General data is gathered from a variety of places. To look up recent sales to be used as "comps", we typically go to the local Multiple Listing Service. To verify actual sales prices, we research tax records and other public documents that are usually online nowadays. Appraisers often need to report when a property lies in a flood zone, and that information is retrieved from a FEMA data outlet such as a la mode's InterFlood service.
And last but not least, the appraiser gathers general data from his or her collective knowledge gained from doing assignments for other houses in the same market.
What can a full appraisal do for me?(Return to top) An appraisal is a worthwhile anytime the value of your home is pertinent to a financial decision. If you're selling your house, an appraisal assists you in setting a price that maximizes profit and reduces time on the market. When buying, be sure you're not overpaying by getting an independent appraisal. For those settling an estate or divorce, an appraisal from Monroe/Owen Appraisal, Inc. is the best way to ensure assets are divided evenly. A home is often the single, largest financial asset anybody owns. Don't make decisions in the dark with a professional appraisal.

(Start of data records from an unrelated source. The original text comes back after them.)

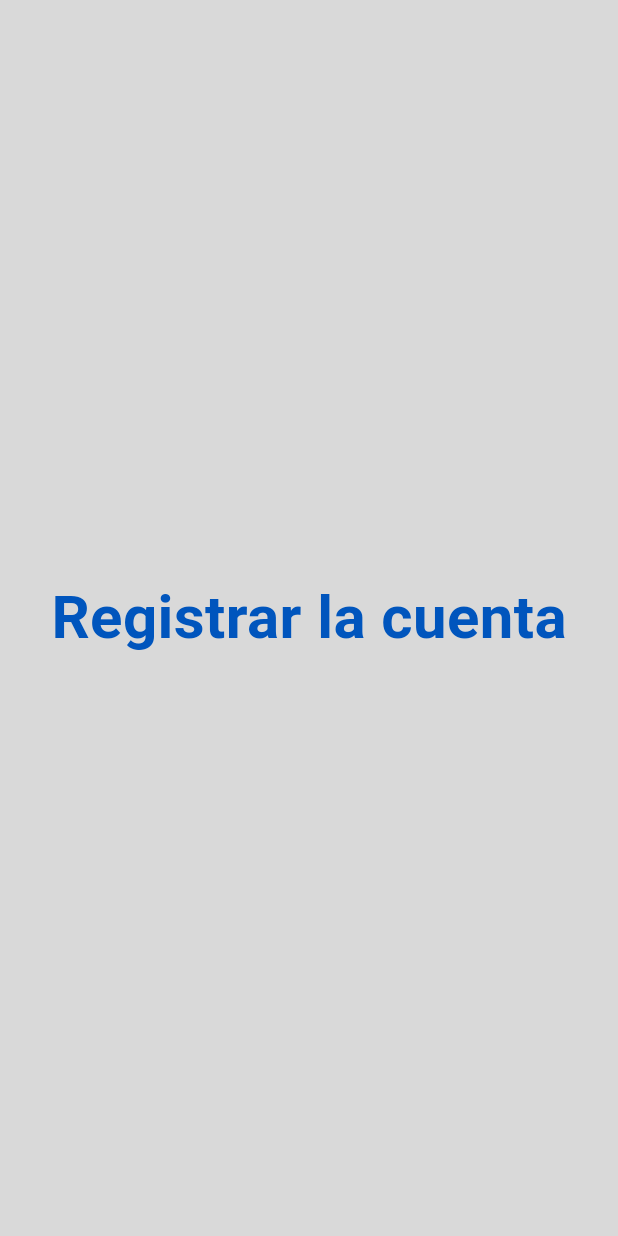
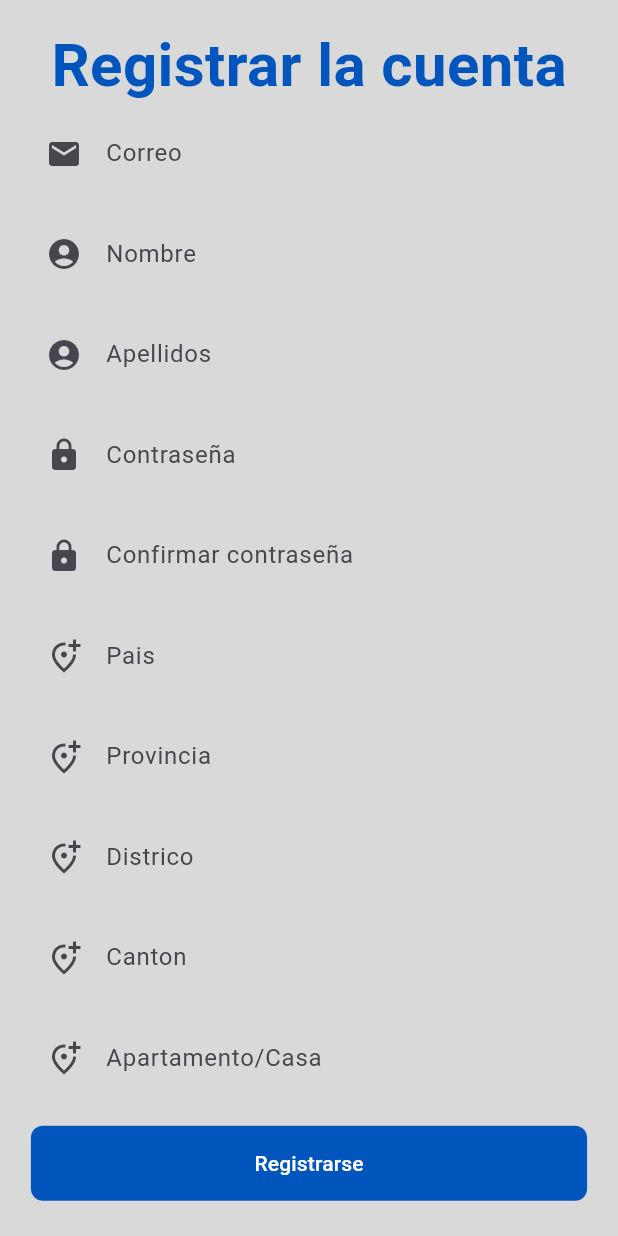
Before and after one commit to Adriel23456/SmartHomeTEC_CE_2024, a Flutter app: the RegisterPage screen opened directly, on a phone screen of 412 x 824 dp. Run offline on Flutter 3.47's test engine with Material 3 defaults, Android fonts, the phone set to English and light mode, and no system bars.

Commit message:
[ADD] register UI
Added the user interface for the register page, but the backend is still pending

```diff
--- a/smart_home_tec_app/lib/pages/login_page.dart
+++ b/smart_home_tec_app/lib/pages/login_page.dart
@@ -14,7 +14,7 @@ class LoginPage extends StatefulWidget{
 
 class _LoginPageState extends State<LoginPage> {
   //definir controles, estos van a obtener el valor de entrada y enviarlo a la base de datos
-  final userName = TextEditingController();
+  final userMail = TextEditingController();
   final password=TextEditingController();
   bool isRemembered=false;
 
@@ -28,7 +28,7 @@ class _LoginPageState extends State<LoginPage> {
             mainAxisAlignment: MainAxisAlignment.center,
             children: [
               const Text("Inicio de Sesión", style: TextStyle(fontSize: 40, fontWeight: FontWeight.bold, color: colorBaseBoton),),
-              TextEntry(writtenText: "Nombre de Usuario", icon: Icons.account_circle, controller: userName),
+              TextEntry(writtenText: "Correo", icon: Icons.account_circle, controller: userMail),
               TextEntry(writtenText: "Contraseña", icon: Icons.lock, controller: password, passwordVisibility: true),
 
               ListTile(
--- a/smart_home_tec_app/lib/pages/register_page.dart
+++ b/smart_home_tec_app/lib/pages/register_page.dart
@@ -1,5 +1,7 @@
 import 'package:flutter/material.dart';
+import 'package:smart_home_tec_app/pages/created_objects/button.dart';
 import 'package:smart_home_tec_app/pages/created_objects/constantes.dart';
+import 'package:smart_home_tec_app/pages/created_objects/textentry.dart';
 
 class RegisterPage extends StatefulWidget{
   const RegisterPage({super.key});
@@ -10,18 +12,42 @@ class RegisterPage extends StatefulWidget{
 }
 
 class _RegisterPageState extends State<RegisterPage> {
+  final userMail= TextEditingController();
+  final password = TextEditingController();
+  final name = TextEditingController();
+  final lastName = TextEditingController();
+  final passwordConfirm = TextEditingController();
+  final country =TextEditingController();
+  final province =TextEditingController();
+  final district =TextEditingController();
+  final canton =TextEditingController();
+  final homeInfo =TextEditingController();
+
   @override
   Widget build(BuildContext context){
     return Scaffold(
       backgroundColor: colorFondo,
       body: SafeArea(
         child: Center(
-          child: Column(
-            mainAxisAlignment: MainAxisAlignment.center,
-            children: [
-              const Text("Registrar la cuenta", style: TextStyle(fontSize: 40, fontWeight: FontWeight.bold, color: colorBaseBoton),),
-            ],
-          )))
+          child: SingleChildScrollView(
+            child: Column(
+              mainAxisAlignment: MainAxisAlignment.center,
+              children: [
+                const Text("Registrar la cuenta", style: TextStyle(fontSize: 40, fontWeight: FontWeight.bold, color: colorBaseBoton),),
+                TextEntry(writtenText: "Correo", icon: Icons.mail, controller: userMail),
+                TextEntry(writtenText: "Nombre", icon: Icons.account_circle, controller: name),
+                TextEntry(writtenText: "Apellidos", icon: Icons.account_circle, controller: lastName),
+                TextEntry(writtenText: "Contraseña", icon: Icons.lock, controller: password, passwordVisibility: true),
+                TextEntry(writtenText: "Confirmar contraseña", icon: Icons.lock, controller: password, passwordVisibility: true),
+                TextEntry(writtenText: "Pais", icon: Icons.add_location_alt_outlined, controller: country),
+                TextEntry(writtenText: "Provincia", icon: Icons.add_location_alt_outlined, controller: province),
+                TextEntry(writtenText: "Districo", icon: Icons.add_location_alt_outlined, controller: district),
+                TextEntry(writtenText: "Canton", icon: Icons.add_location_alt_outlined, controller: canton),
+                TextEntry(writtenText: "Apartamento/Casa", icon: Icons.add_location_alt_outlined, controller: homeInfo),
+
+                Button(texto: "Registrarse", funcion: (){})
+              ],
+            ))))
     );
   }
 }
```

My mortgage statement has an item on it for PMI? Can I get rid of that?(Return to top) PMI is the common abbreviation for for Private Mortgage Insurance. It guards the lender in the event a borrower doesn't pay on the loan and the value of the property is lower than what the borrower still owes on the loan. Once you reach the point where your home's equity plus the amount you've paid is at least 20% of your loan balance, you can have your PMI dropped.

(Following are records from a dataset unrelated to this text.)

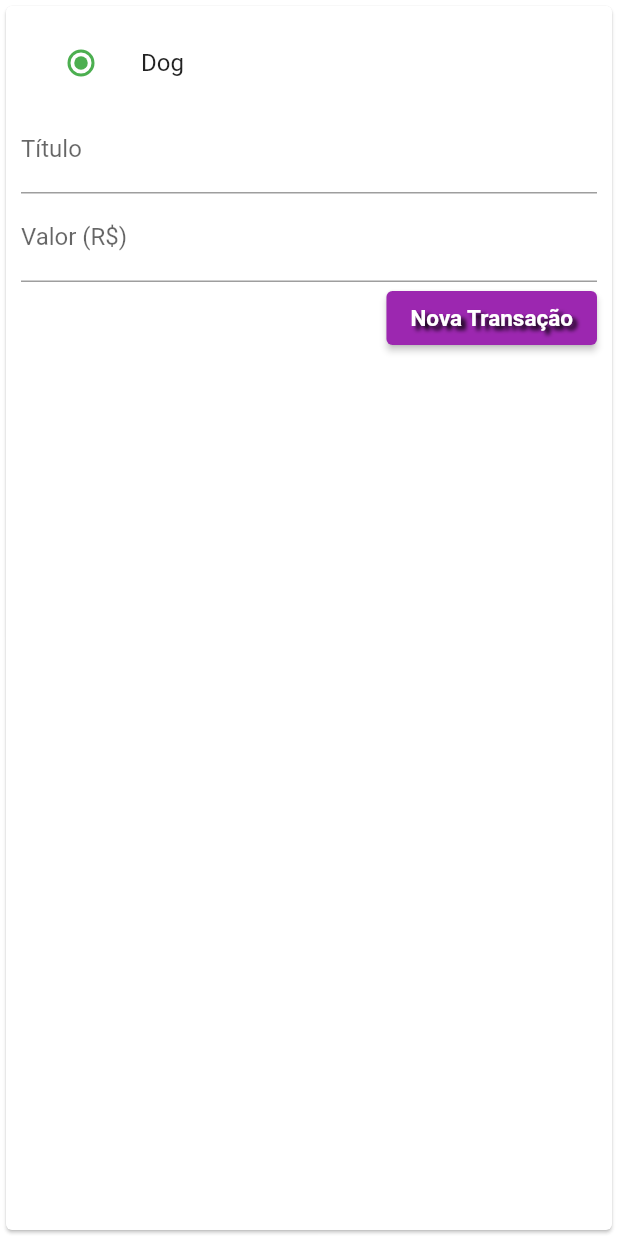
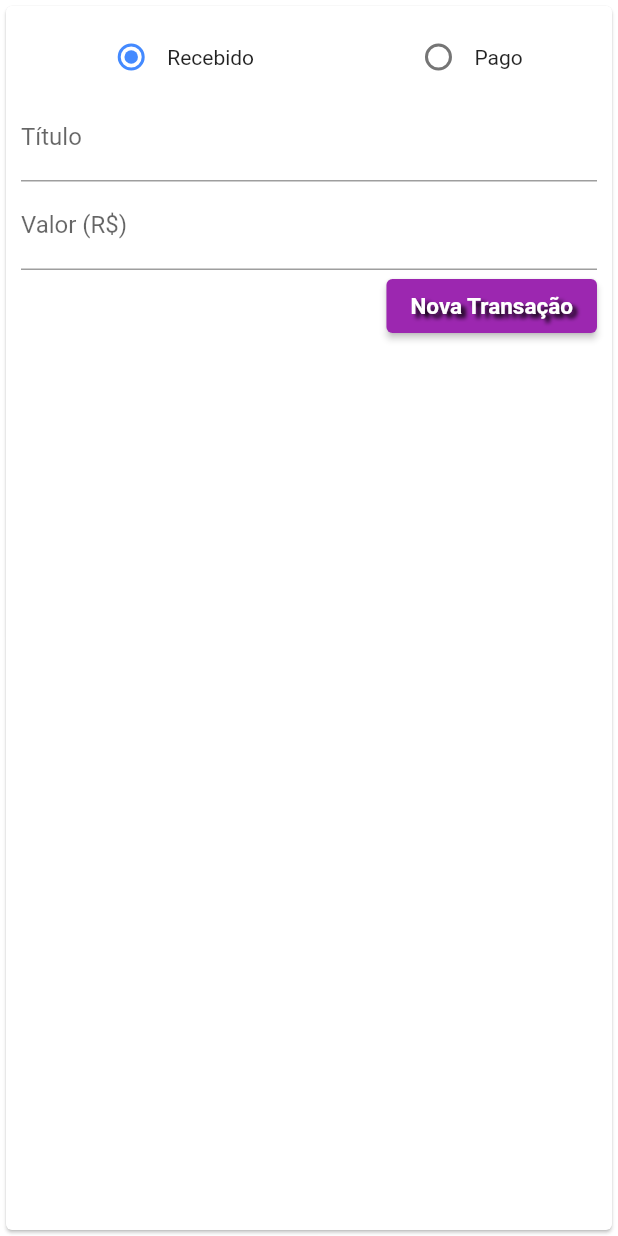
Before and after one commit to diegobagio/appvidafinanceira, a Flutter app: the TransactionForm widget shown alone on an empty page, opened directly with empty values, after a tap on "Nova Transação", on a phone screen of 412 x 824 dp. Run offline on Flutter 3.47's test engine with Material 2 defaults, Android fonts, the phone set to English and light mode, and no system bars.

Commit message:
Ajustado Fomulario

```diff
--- a/lib/components/transaction_form.dart
+++ b/lib/components/transaction_form.dart
@@ -2,16 +2,21 @@ import 'package:flutter/material.dart';
 
 import '../enums/tipo.dart';
 
-class TransactionForm extends StatelessWidget {
-
-  final itemController = TextEditingController();
-  final valorController = TextEditingController();
-  Tipo _tipo = Tipo.RECEBIDO;
-
-
+class TransactionForm extends StatefulWidget {
   final void Function(String, double, Tipo) onSubmit;
 
   TransactionForm(this.onSubmit);
+
+  @override
+  _TransactionFormState createState() => _TransactionFormState();
+}
+
+class _TransactionFormState extends State<TransactionForm> {
+  final itemController = TextEditingController();
+
+  final valorController = TextEditingController();
+
+  Tipo _tipo = Tipo.RECEBIDO;
 
   _submitForm() {
     final title = itemController.text;
@@ -21,31 +26,46 @@ class TransactionForm extends StatelessWidget {
       return;
     }
 
-    onSubmit(title, value, _tipo );
+    widget.onSubmit(title, value, _tipo);
   }
 
   @override
   Widget build(BuildContext context) {
-
     return Card(
       child: Padding(
         padding: EdgeInsets.all(10),
         child: Column(
           children: [
-            ListTile(
-              title: const Text('Dog'),
-              leading: Radio<Tipo>(
-                fillColor: MaterialStateColor.resolveWith((states) => Colors.green),
-                focusColor: MaterialStateColor.resolveWith((states) => Colors.green),
-                value: Tipo.RECEBIDO,
-                groupValue: _tipo,
-                onChanged: (_) {},
-                // onChanged: (Tipo value) {
-                //   setState(() {
-                //     _tipo = value;
-                //   });
-                // },
-              ),
+            Row(
+              mainAxisAlignment: MainAxisAlignment.spaceAround,
+              children: [
+                Row(
+                  children: [
+                    Radio(
+                        value: Tipo.RECEBIDO,
+                        groupValue: _tipo,
+                        onChanged: (value) {
+                          setState(() {
+                            _tipo = Tipo.RECEBIDO;
+                          });
+                        }),
+                    Text(Tipo.RECEBIDO.descricao)
+                  ],
+                ),
+                Row(
+                  children: [
+                    Radio(
+                        value: Tipo.PAGO,
+                        groupValue: _tipo,
+                        onChanged: (value) {
+                          setState(() {
+                            _tipo = Tipo.PAGO;
+                          });
+                        }),
+                    Text(Tipo.PAGO.descricao)
+                  ],
+                ),
+              ],
             ),
             TextField(
               decoration: InputDecoration(labelText: 'Título'),
@@ -63,8 +83,8 @@ class TransactionForm extends StatelessWidget {
                 ElevatedButton(
                   onPressed: _submitForm,
                   style: ButtonStyle(
-                      backgroundColor: MaterialStateProperty.all<Color>(
-                          Colors.purple)),
+                      backgroundColor:
+                          MaterialStateProperty.all<Color>(Colors.purple)),
                   child: Text(
                     'Nova Transação',
                     style: TextStyle(
--- a/lib/main.dart
+++ b/lib/main.dart
@@ -52,13 +52,13 @@ class MyHomePage extends StatefulWidget {
 class _MyHomePageState extends State<MyHomePage> {
   //Lista de Transações
   final _transactions = [
-    Transaction(BigInt.from(1), 'Fatura Água', 408.7, DateTime.now()),
-    Transaction(BigInt.from(2), 'Fatura Energia', 238.35, DateTime.now()),
+    Transaction(BigInt.from(1), 'Fatura Água', 408.7, DateTime.now(), Tipo.PAGO),
+    Transaction(BigInt.from(2), 'Fatura Energia', 238.35, DateTime.now(), Tipo.RECEBIDO),
   ];
 
-  _addTransaction(String title, double value) {
+  _addTransaction(String title, double value, Tipo tipo) {
     //Metodo para adicionar uma transação
-    final newTransaction = Transaction(BigInt.from(Random().nextInt(3)), title, value, DateTime.now());
+    final newTransaction = Transaction(BigInt.from(Random().nextInt(3)), title, value, DateTime.now(), tipo);
     setState(() {
       _transactions.add(newTransaction);
     });
```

How do I get ready for the appraiser?(Return to top) We begin with an inspection of the property. What this entails is the appraiser, after setting up an appointment, personally going through the home - recording the layout of the rooms, taking photos and documenting the general condition of its amenities. Inside, make sure it is clutter free and that we can get to things like furnaces and water heaters. In the yard, trim any landscaping so we can be free to get an accurate measurement of outside walls.
The following items, if available, will help your appraiser to provide a more accurate appraisal in a shorter period of time:
Define "Market Value"(Return to top) In real estate appraising, Market Value (as opposed to Fair Market Value) is commonly defined as:
Does the appraisal belong to the bank or the consumer?(Return to top) For mortgage transactions, the lender requests the appraisal, either directly or through a third party. Even though it's the buyer that eventually pays for the report, the lender is the intended user. The buyer is entitled to a copy of the appraisal - it's usually bundled with all the other closing documents - but is not entitled to use the report for any other purpose without permission from the lender.
It's different when it's the homeowner hiring the appraiser for things outside securing a mortgage. In these cases, the appraiser may stipulate how the appraisal can be used; for PMI removal, or estate planning or tax challenges, for example. If not noted otherwise, the home owner can use the appraisal for any purpose.
I want to get more for my house. Where should I spend money renovating?(Return to top) Like all things real estate, this is dependent on a home's location. For example, putting in an inline humidifier could be nice in arid regions, but completely useless near the coast!
As a rule, the most value returned from renovating a home comes in the kitchen. According to one national survey, kitchen remodels returned an average of 88% of the investment. In other words, a $10,000 kitchen remodeling project would add approximately $8,800 to the value of the home. Bathrooms were second, yielding 85%. On the contrary, work that may not add value would be painting just for the sake of redecorating.